When my friend Jim first told me that he and a partner were going to open a hardware store about two miles from a Home Depot, I waited for the punch line. Jim's family had sold a successful biotech company, and his business partner, Matt, had an Ivy League MBA and Fortune 500 resume. The two of them couldn't possibly be that clueless and crazy, could they?
Well, the punch line came when I visited Beyond Hardware and found that 18 months into it, Jim and Matt are doing just great: overall sales up double digits, sales per square foot above forecast and industry averages, and plans in the works for four to six new stores. Crazy indeed... like foxes.
It's old news that big-box retailing has killed off many main street businesses. I do think it's sad in terms of our social and physical landscape, but as a dyed-in-the-wool capitalist, I'd be a hypocrite if I said that it was "unfair." On the contrary, anyone has the opportunity to start the next big thing. Farm boy Sam Walton did pretty well for himself.
But even if you don't start the next mega-chain, it doesn't mean you can't compete with them. I'm not going to pretend your odds are good; they're not. But it absolutely can be done with the right plan and execution, and a big set of, um... guts. Jim, Matt, and others have proven it.
Beyond Hardware is based on a methodical plan that uses the big box guys' strength -- their size -- against them. The model revolves around assumptions and approaches that can be modified to apply to a variety of industries:
1. Most people in a hardware store are doing small projects, not building houses. This is the core premise around which Jim and Matt planned the business. The typical Home Depot or Lowes store is around 150,000 square feet. Beyond Hardware is 18,000. Its purpose is not to sell everything anyone could ever need, but to be "narrow and deep" -- fewer categories, but more choices within them. Beyond Hardware doesn't sell major building materials, but it offers a wider variety of fasteners and cabinet hardware than Home Depot, since do-it-yourselfers are more likely to regularly need -- and return for -- nails, screws and knobs than, say, sheds.
2. Making special trips and walking miles of aisles can be a hassle. Driving to a big box, parking, and walking football fields just to get toggle bolts is a pain. So Jim and Matt put their store in a "destination" plaza, adjacent to the area's biggest supermarket and other must-stops. Drive once, park once, get what you need easily.
3. Women are doing more projects, and they shop differently. Walk in a Home Depot or Lowes and odds are that the vast majority of aisle-walkers are men (grunt, grunt). But when I toured Jim and Matt's store, at least half the people shopping were women. Matt tells me they appreciate the smaller, brighter, quieter, very un-warehousy, user-friendly nature and organization of the store. That, along with its convenient location, makes it a much more appealing experience for anyone who doesn't want or need to wander through three-story racks of roof sheathing.
4. As big as they are, the big guys don't do everything.
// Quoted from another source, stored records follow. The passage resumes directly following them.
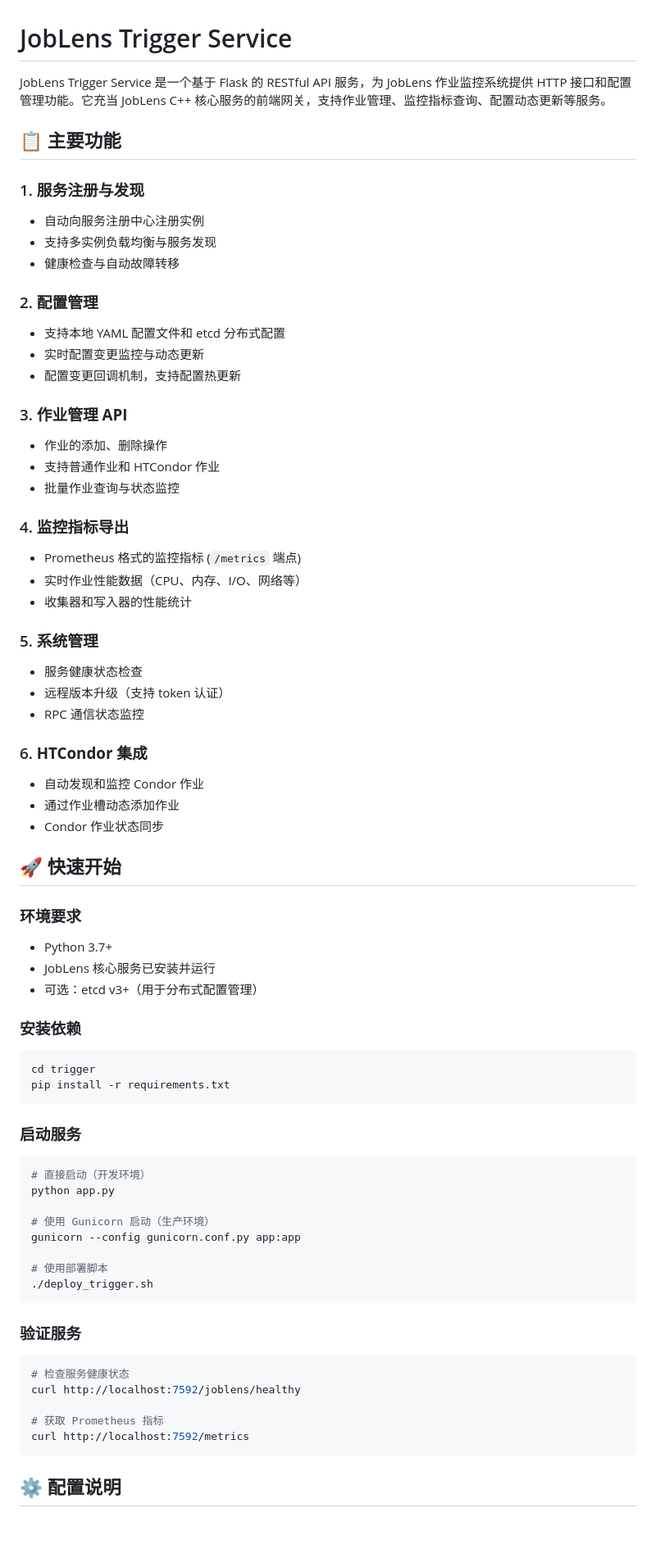
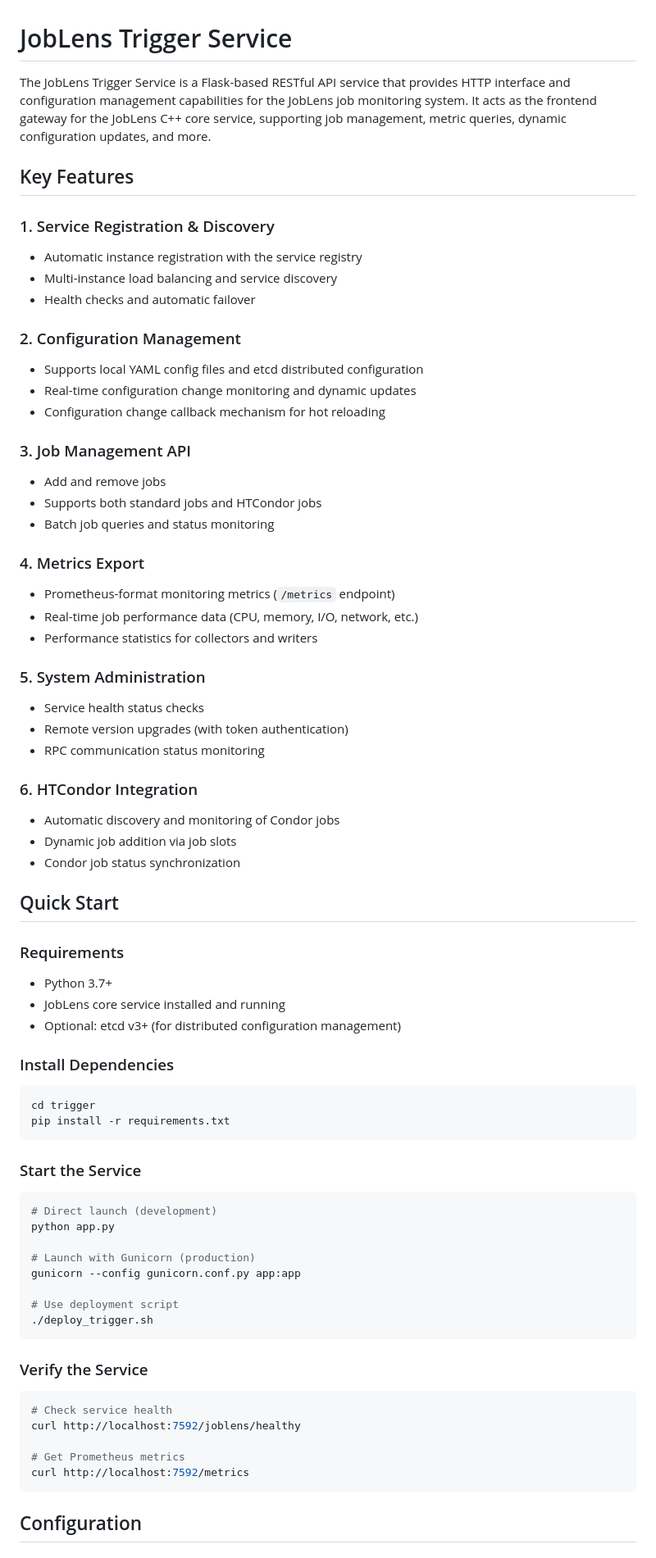
Before and after one commit to joblens-org/JobLens, a Markdown page: trigger/README.md, the part around one of its changes. Shown at 82% size. GitHub-like rendering; blank space fills up the shorter version.

````diff
--- a/trigger/README.md
+++ b/trigger/README.md
@@ -1,72 +1,72 @@
 # JobLens Trigger Service
 
-JobLens Trigger Service 是一个基于 Flask 的 RESTful API 服务，为 JobLens 作业监控系统提供 HTTP 接口和配置管理功能。它充当 JobLens C++ 核心服务的前端网关，支持作业管理、监控指标查询、配置动态更新等服务。
+The JobLens Trigger Service is a Flask-based RESTful API service that provides HTTP interface and configuration management capabilities for the JobLens job monitoring system. It acts as the frontend gateway for the JobLens C++ core service, supporting job management, metric queries, dynamic configuration updates, and more.
 
-## 📋 主要功能
+## Key Features
 
-### 1. **服务注册与发现**
-- 自动向服务注册中心注册实例
-- 支持多实例负载均衡与服务发现
-- 健康检查与自动故障转移
+### 1. Service Registration & Discovery
+- Automatic instance registration with the service registry
+- Multi-instance load balancing and service discovery
+- Health checks and automatic failover
 
-### 2. **配置管理**
-- 支持本地 YAML 配置文件和 etcd 分布式配置
-- 实时配置变更监控与动态更新
-- 配置变更回调机制，支持配置热更新
+### 2. Configuration Management
+- Supports local YAML config files and etcd distributed configuration
+- Real-time configuration change monitoring and dynamic updates
+- Configuration change callback mechanism for hot reloading
 
-### 3. **作业管理 API**
-- 作业的添加、删除操作
-- 支持普通作业和 HTCondor 作业
-- 批量作业查询与状态监控
+### 3. Job Management API
+- Add and remove jobs
+- Supports both standard jobs and HTCondor jobs
+- Batch job queries and status monitoring
 
-### 4. **监控指标导出**
-- Prometheus 格式的监控指标 (`/metrics` 端点)
-- 实时作业性能数据（CPU、内存、I/O、网络等）
-- 收集器和写入器的性能统计
+### 4. Metrics Export
+- Prometheus-format monitoring metrics (`/metrics` endpoint)
+- Real-time job performance data (CPU, memory, I/O, network, etc.)
+- Performance statistics for collectors and writers
 
-### 5. **系统管理**
-- 服务健康状态检查
-- 远程版本升级（支持 token 认证）
-- RPC 通信状态监控
+### 5. System Administration
+- Service health status checks
+- Remote version upgrades (with token authentication)
+- RPC communication status monitoring
 
-### 6. **HTCondor 集成**
-- 自动发现和监控 Condor 作业
-- 通过作业槽动态添加作业
-- Condor 作业状态同步
+### 6. HTCondor Integration
+- Automatic discovery and monitoring of Condor jobs
+- Dynamic job addition via job slots
+- Condor job status synchronization
 
-## 🚀 快速开始
+## Quick Start
 
-### 环境要求
+### Requirements
 - Python 3.7+
-- JobLens 核心服务已安装并运行
-- 可选：etcd v3+（用于分布式配置管理）
+- JobLens core service installed and running
+- Optional: etcd v3+ (for distributed configuration management)
 
-### 安装依赖
+### Install Dependencies
 ```bash
 cd trigger
 pip install -r requirements.txt
 ```
 
-### 启动服务
+### Start the Service
 ```bash
-# 直接启动（开发环境）
+# Direct launch (development)
 python app.py
 
-# 使用 Gunicorn 启动（生产环境）
+# Launch with Gunicorn (production)
 gunicorn --config gunicorn.conf.py app:app
 
-# 使用部署脚本
+# Use deployment script
 ./deploy_trigger.sh
 ```
 
-### 验证服务
+### Verify the Service
 ```bash
-# 检查服务健康状态
+# Check service health
 curl http://localhost:7592/joblens/healthy
 
-# 获取 Prometheus 指标
+# Get Prometheus metrics
 curl http://localhost:7592/metrics
 ```
 
-## ⚙️ 配置说明
+## Configuration
 
````
Also changed, not shown: other parts of trigger/README.md (+147 -147 lines).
Beyond Hardware doesn't sell tractors, but it does have things that Big Orange and Big Blue don't, like comprehensive departments of top-of-the-line work clothing and pet supplies. Jim and Matt keep a keen eye on what really sells and turns. They know the local market, they can react instantly, and they zig when the big stores zag.
5. Convenience is worth something. Jim and Matt knew they still had to be competitive, so they joined the True Value co-op to take advantage of that organization's massive buying power (that's the only place "massive" enters their vocabulary). But they don't focus on price competition -- they know that customers will allow them to make a fair profit in exchange for convenience and personal service.
Despite the way it reads, this is not an ad for Beyond Hardware*. Again, much of the general thinking and strategizing that Jim and Matt used to successfully take on the giants translates to other David/Goliath industries. I know people who are succeeding with independent photo stores, computer shops, and sporting goods stores. It's a matter of understanding the market, exploiting the giants' weaknesses, finding unique angles and opportunities, and of course, building loyalty by taking extraordinary care of everyone involved, inside and outside the company.
Do you know other against-all-odds businesses, or have one of your own? Do you think anyone who takes on a megabiz is mega-nuts no matter what good ideas they may have? Please share.
*I have no financial or other business interest in Beyond Hardware, I just love small business success stories. And tools.
(Flickr photo by Kevin McShane)